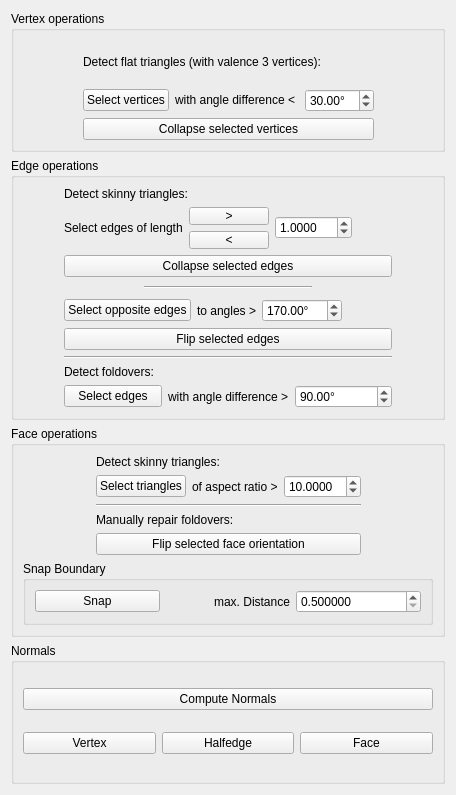
Old version of the form Plugin-MeshRepair/MeshRepairControls.ui in the repository ShenRen/OpenFlipper.
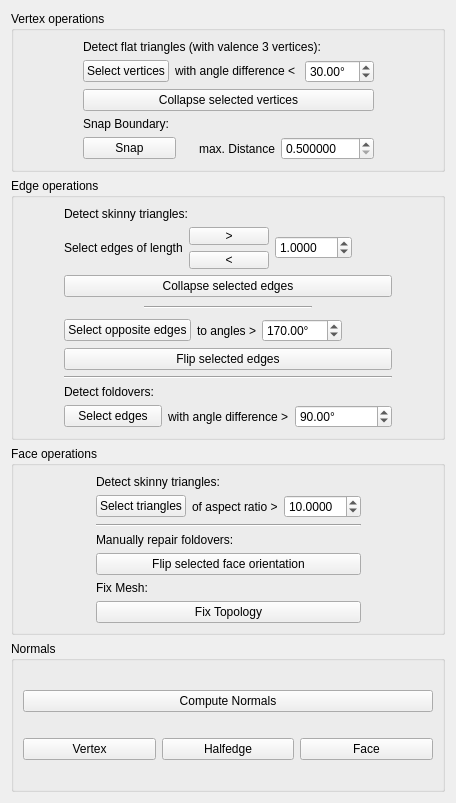
New version of the form.

Commit message: add fix-topology function move some gui elements

Diff of the .ui file:
```diff
--- a/Plugin-MeshRepair/MeshRepairControls.ui
+++ b/Plugin-MeshRepair/MeshRepairControls.ui
@@ -7,7 +7,7 @@
     <x>0</x>
     <y>0</y>
     <width>456</width>
-    <height>795</height>
+    <height>803</height>
    </rect>
   </property>
   <property name="windowTitle">
@@ -103,6 +103,53 @@
             </item>
            </layout>
           </item>
+          <item>
+           <widget class="QLabel" name="label_11">
+            <property name="text">
+             <string>Snap Boundary:</string>
+            </property>
+           </widget>
+          </item>
+          <item>
+           <layout class="QHBoxLayout" name="horizontalLayout_13">
+            <item>
+             <widget class="QPushButton" name="snapBoundaryButton">
+              <property name="toolTip">
+               <string>Snaps selected boundary vertices together.</string>
+              </property>
+              <property name="text">
+               <string>Snap</string>
+              </property>
+             </widget>
+            </item>
+            <item>
+             <widget class="QLabel" name="label_10">
+              <property name="text">
+               <string>max. Distance</string>
+              </property>
+              <property name="alignment">
+               <set>Qt::AlignRight|Qt::AlignTrailing|Qt::AlignVCenter</set>
+              </property>
+             </widget>
+            </item>
+            <item>
+             <widget class="QDoubleSpinBox" name="snapBoundarySpinBox">
+              <property name="decimals">
+               <number>6</number>
+              </property>
+              <property name="minimum">
+               <double>0.500000000000000</double>
+              </property>
+              <property name="singleStep">
+               <double>0.100000000000000</double>
+              </property>
+              <property name="value">
+               <double>0.500000000000000</double>
+              </property>
+             </widget>
+            </item>
+           </layout>
+          </item>
          </layout>
         </item>
         <item>
@@ -575,6 +622,20 @@
             </property>
            </widget>
           </item>
+          <item>
+           <widget class="QLabel" name="label_13">
+            <property name="text">
+             <string>Fix Mesh:</string>
+            </property>
+           </widget>
+          </item>
+          <item>
+           <widget class="QPushButton" name="fixMeshButton">
+            <property name="text">
+             <string>Fix Topology</string>
+            </property>
+           </widget>
+          </item>
          </layout>
         </item>
         <item>
@@ -592,55 +653,6 @@
         </item>
        </layout>
       </item>
-      <item>
-       <widget class="QGroupBox" name="groupBox_5">
-        <property name="title">
-         <string>Snap Boundary</string>
-        </property>
-        <layout class="QGridLayout" name="gridLayout">
-         <item row="1" column="1">
-          <layout class="QHBoxLayout" name="horizontalLayout_13">
-           <item>
-            <widget class="QPushButton" name="snapBoundaryButton">
-             <property name="toolTip">
-              <string>Snaps selected boundary vertices together.</string>
-             </property>
-             <property name="text">
-              <string>Snap</string>
-             </property>
-            </widget>
-           </item>
-           <item>
-            <widget class="QLabel" name="label_10">
-             <property name="text">
-              <string>max. Distance</string>
-             </property>
-             <property name="alignment">
-              <set>Qt::AlignRight|Qt::AlignTrailing|Qt::AlignVCenter</set>
-             </property>
-            </widget>
-           </item>
-           <item>
-            <widget class="QDoubleSpinBox" name="snapBoundarySpinBox">
-             <property name="decimals">
-              <number>6</number>
-             </property>
-             <property name="minimum">
-              <double>0.500000000000000</double>
-             </property>
-             <property name="singleStep">
-              <double>0.100000000000000</double>
-             </property>
-             <property name="value">
-              <double>0.500000000000000</double>
-             </property>
-            </widget>
-           </item>
-          </layout>
-         </item>
-        </layout>
-       </widget>
-      </item>
      </layout>
     </widget>
    </item>
```
The commit also changes 3 other files.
· · · · · · ·
Task details: An exact restatement of every record is required. Omit the images.

Final answer:
Old version of the form Plugin-MeshRepair/MeshRepairControls.ui in the repository ShenRen/OpenFlipper.
New version of the form.

Commit message: add fix-topology function move some gui elements

Diff of the .ui file:
```diff
--- a/Plugin-MeshRepair/MeshRepairControls.ui
+++ b/Plugin-MeshRepair/MeshRepairControls.ui
@@ -7,7 +7,7 @@
     <x>0</x>
     <y>0</y>
     <width>456</width>
-    <height>795</height>
+    <height>803</height>
    </rect>
   </property>
   <property name="windowTitle">
@@ -103,6 +103,53 @@
             </item>
            </layout>
           </item>
+          <item>
+           <widget class="QLabel" name="label_11">
+            <property name="text">
+             <string>Snap Boundary:</string>
+            </property>
+           </widget>
+          </item>
+          <item>
+           <layout class="QHBoxLayout" name="horizontalLayout_13">
+            <item>
+             <widget class="QPushButton" name="snapBoundaryButton">
+              <property name="toolTip">
+               <string>Snaps selected boundary vertices together.</string>
+              </property>
+              <property name="text">
+               <string>Snap</string>
+              </property>
+             </widget>
+            </item>
+            <item>
+             <widget class="QLabel" name="label_10">
+              <property name="text">
+               <string>max. Distance</string>
+              </property>
+              <property name="alignment">
+               <set>Qt::AlignRight|Qt::AlignTrailing|Qt::AlignVCenter</set>
+              </property>
+             </widget>
+            </item>
+            <item>
+             <widget class="QDoubleSpinBox" name="snapBoundarySpinBox">
+              <property name="decimals">
+               <number>6</number>
+              </property>
+              <property name="minimum">
+               <double>0.500000000000000</double>
+              </property>
+              <property name="singleStep">
+               <double>0.100000000000000</double>
+              </property>
+              <property name="value">
+               <double>0.500000000000000</double>
+              </property>
+             </widget>
+            </item>
+           </layout>
+          </item>
          </layout>
         </item>
         <item>
@@ -575,6 +622,20 @@
             </property>
            </widget>
           </item>
+          <item>
+           <widget class="QLabel" name="label_13">
+            <property name="text">
+             <string>Fix Mesh:</string>
+            </property>
+           </widget>
+          </item>
+          <item>
+           <widget class="QPushButton" name="fixMeshButton">
+            <property name="text">
+             <string>Fix Topology</string>
+            </property>
+           </widget>
+          </item>
          </layout>
         </item>
         <item>
@@ -592,55 +653,6 @@
         </item>
        </layout>
       </item>
-      <item>
-       <widget class="QGroupBox" name="groupBox_5">
-        <property name="title">
-         <string>Snap Boundary</string>
-        </property>
-        <layout class="QGridLayout" name="gridLayout">
-         <item row="1" column="1">
-          <layout class="QHBoxLayout" name="horizontalLayout_13">
-           <item>
-            <widget class="QPushButton" name="snapBoundaryButton">
-             <property name="toolTip">
-              <string>Snaps selected boundary vertices together.</string>
-             </property>
-             <property name="text">
-              <string>Snap</string>
-             </property>
-            </widget>
-           </item>
-           <item>
-            <widget class="QLabel" name="label_10">
-             <property name="text">
-              <string>max. Distance</string>
-             </property>
-             <property name="alignment">
-              <set>Qt::AlignRight|Qt::AlignTrailing|Qt::AlignVCenter</set>
-             </property>
-            </widget>
-           </item>
-           <item>
-            <widget class="QDoubleSpinBox" name="snapBoundarySpinBox">
-             <property name="decimals">
-              <number>6</number>
-             </property>
-             <property name="minimum">
-              <double>0.500000000000000</double>
-             </property>
-             <property name="singleStep">
-              <double>0.100000000000000</double>
-             </property>
-             <property name="value">
-              <double>0.500000000000000</double>
-             </property>
-            </widget>
-           </item>
-          </layout>
-         </item>
-        </layout>
-       </widget>
-      </item>
      </layout>
     </widget>
    </item>
```
The commit also changes 3 other files.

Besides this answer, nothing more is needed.